-------- DATA EXTRACT
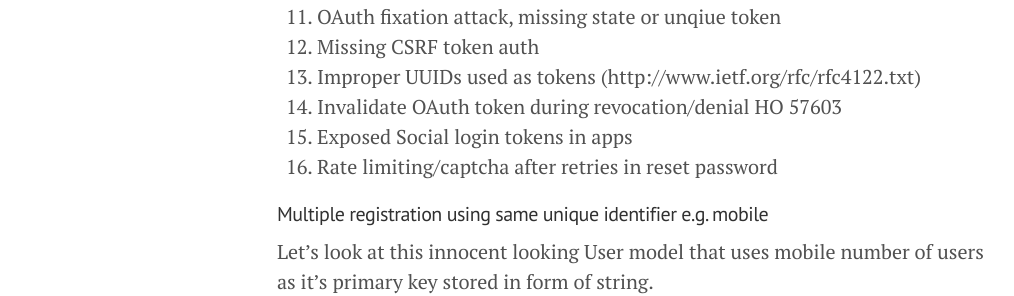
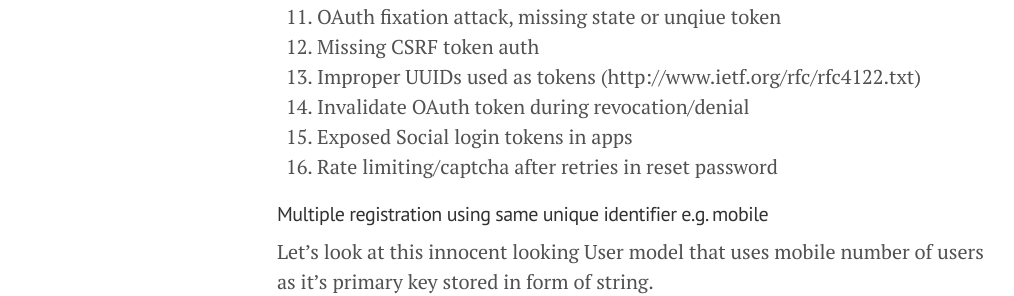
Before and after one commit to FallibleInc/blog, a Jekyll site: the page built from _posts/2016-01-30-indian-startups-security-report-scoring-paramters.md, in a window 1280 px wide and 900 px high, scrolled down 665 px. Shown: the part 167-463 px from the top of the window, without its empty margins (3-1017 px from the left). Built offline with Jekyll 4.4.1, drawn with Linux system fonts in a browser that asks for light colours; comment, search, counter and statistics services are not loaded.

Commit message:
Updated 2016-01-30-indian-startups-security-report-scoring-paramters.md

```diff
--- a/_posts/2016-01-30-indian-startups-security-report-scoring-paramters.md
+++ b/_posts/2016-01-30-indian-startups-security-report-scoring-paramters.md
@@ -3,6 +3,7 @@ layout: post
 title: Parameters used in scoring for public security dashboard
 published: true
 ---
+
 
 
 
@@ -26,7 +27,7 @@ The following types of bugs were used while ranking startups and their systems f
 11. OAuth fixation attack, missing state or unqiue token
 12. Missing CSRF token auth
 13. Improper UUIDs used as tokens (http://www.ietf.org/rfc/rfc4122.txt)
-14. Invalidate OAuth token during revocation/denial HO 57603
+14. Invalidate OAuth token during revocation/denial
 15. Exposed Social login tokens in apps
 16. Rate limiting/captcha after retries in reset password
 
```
----------------
The answer must consist of every line from the entries that holds the string "revocation".

EXERCISE RESPONSE =>
-14. Invalidate OAuth token during revocation/denial HO 57603
+14. Invalidate OAuth token during revocation/denial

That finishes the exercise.